User interface change data
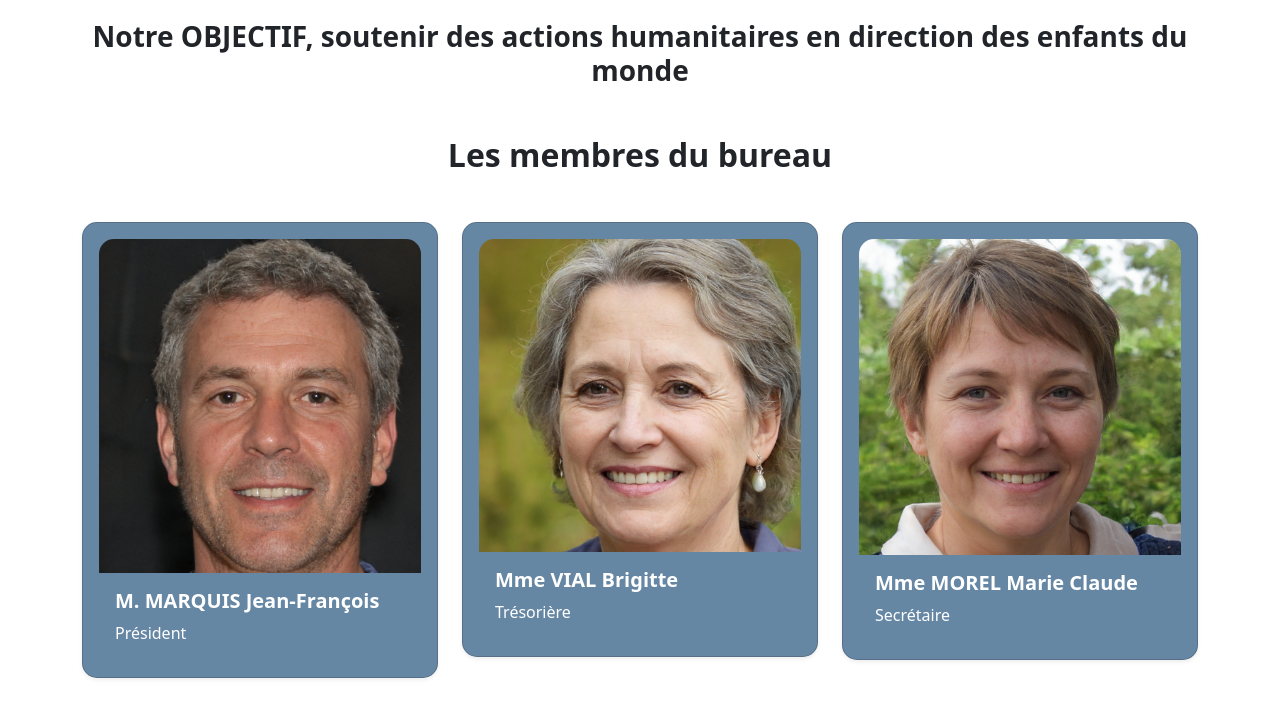
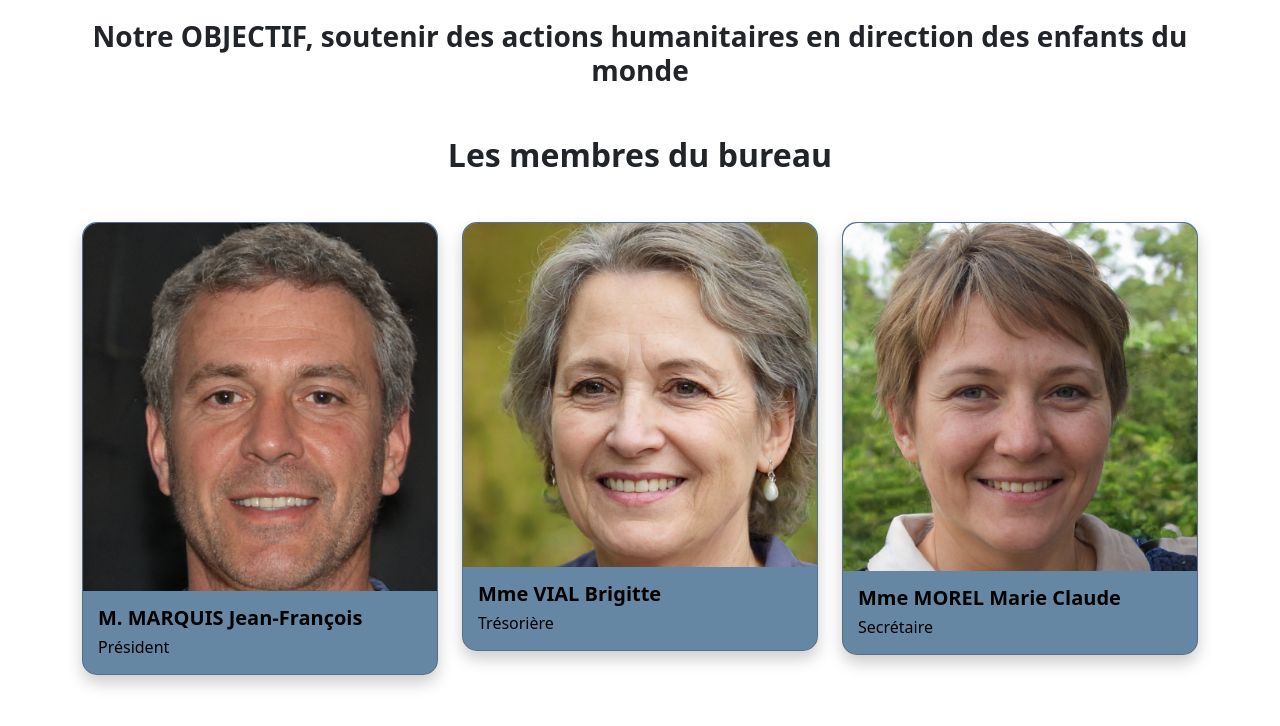
Before and after one commit to Eloise42cdp/SAE-301, a PHP site: page / in a window 1280 px wide. Shown: the part 433-1159 px from the top of the page. After the commit the page ends 1121 px from the top, so only its background shows below. Run offline with PHP 8.4, Linux system fonts and the light colour scheme.

Commit message:
Texte + image + étiquettes partie 3

```diff
--- a/index.html
+++ b/index.html
@@ -47,36 +47,30 @@
     <div class="row row-cols-1 row-cols-md-3 g-4 mt-4">
         <!-- Première étiquette -->
         <div class="col">
-            <div class="card shadow-sm p-3" style="background-color: #6687A4; border-radius: 15px;">
-                <img src="Images/president.png" alt="M. MARQUIS Jean-François"
-                    class="img-fluid mx-auto d-block"
-                    style="width: 100%; height: auto; border-radius: 15px 15px 0 0; object-fit: cover;">
-                <div class="card-body text-start text-white">
-                    <h5 class="card-title fw-bold">M. MARQUIS Jean-François</h5>
+            <div class="card member-card">
+                <img src="Images/president.png" alt="M. MARQUIS Jean-François" class="member-image">
+                <div class="card-body">
+                    <h5 class="card-title">M. MARQUIS Jean-François</h5>
                     <p class="card-text">Président</p>
                 </div>
             </div>
         </div>
         <!-- Deuxième étiquette -->
         <div class="col">
-            <div class="card shadow-sm p-3" style="background-color: #6687A4; border-radius: 15px;">
-                <img src="Images/tresoriere.png" alt="Mme VIAL Brigitte"
-                    class="img-fluid mx-auto d-block"
-                    style="width: 100%; height: auto; border-radius: 15px 15px 0 0; object-fit: cover;">
-                <div class="card-body text-start text-white">
-                    <h5 class="card-title fw-bold">Mme VIAL Brigitte</h5>
+            <div class="card member-card">
+                <img src="Images/tresoriere.png" alt="Mme VIAL Brigitte" class="member-image">
+                <div class="card-body">
+                    <h5 class="card-title">Mme VIAL Brigitte</h5>
                     <p class="card-text">Trésorière</p>
                 </div>
             </div>
         </div>
         <!-- Troisième étiquette -->
         <div class="col">
-            <div class="card shadow-sm p-3" style="background-color: #6687A4; border-radius: 15px;">
-                <img src="Images/secretaire.png" alt="Mme MOREL Marie Claude"
-                    class="img-fluid mx-auto d-block"
-                    style="width: 100%; height: auto; border-radius: 15px 15px 0 0; object-fit: cover;">
-                <div class="card-body text-start text-white">
-                    <h5 class="card-title fw-bold">Mme MOREL Marie Claude</h5>
+            <div class="card member-card">
+                <img src="Images/secretaire.png" alt="Mme MOREL Marie Claude" class="member-image">
+                <div class="card-body">
+                    <h5 class="card-title">Mme MOREL Marie Claude</h5>
                     <p class="card-text">Secrétaire</p>
                 </div>
             </div>
--- a/style.css
+++ b/style.css
@@ -24,3 +24,37 @@ h2.fw-bold {
 
 
 /* Les membres du bureau */
+/* Style général pour les étiquettes */
+.member-card {
+    background-color: #6687A4; /* Couleur de fond */
+    border-radius: 15px; /* Coins arrondis */
+    box-shadow: 0 8px 16px rgba(0, 0, 0, 0.2); /* Ombre plus prononcée */
+    min-height: 350px; /* Hauteur minimale */
+    overflow: hidden; /* Évite que le contenu dépasse */
+}
+
+/* Style pour les images */
+.member-image {
+    width: 100%; /* L'image occupe toute la largeur */
+    height: auto; /* Respecte les proportions */
+    object-fit: cover; /* Ajuste l'image sans la déformer */
+    border-radius: 15px 15px 0 0; /* Arrondi uniquement en haut */
+}
+
+/* Style pour le corps de la carte */
+.member-card .card-body {
+    text-align: left; /* Alignement à gauche */
+    color: #000; /* Texte noir */
+    padding: 15px; /* Espacement interne */
+}
+
+/* Titre des étiquettes */
+.member-card .card-title {
+    font-weight: bold; /* Texte en gras */
+    margin-bottom: 5px; /* Espacement sous le titre */
+}
+
+/* Texte descriptif */
+.member-card .card-text {
+    margin: 0; /* Suppression des marges externes */
+}
```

▶ **EXERCISE BRIEF**
Among the entries, count how many lines hold the string "MOREL", then state only that number.

▶ **EXERCISE RESULT**
4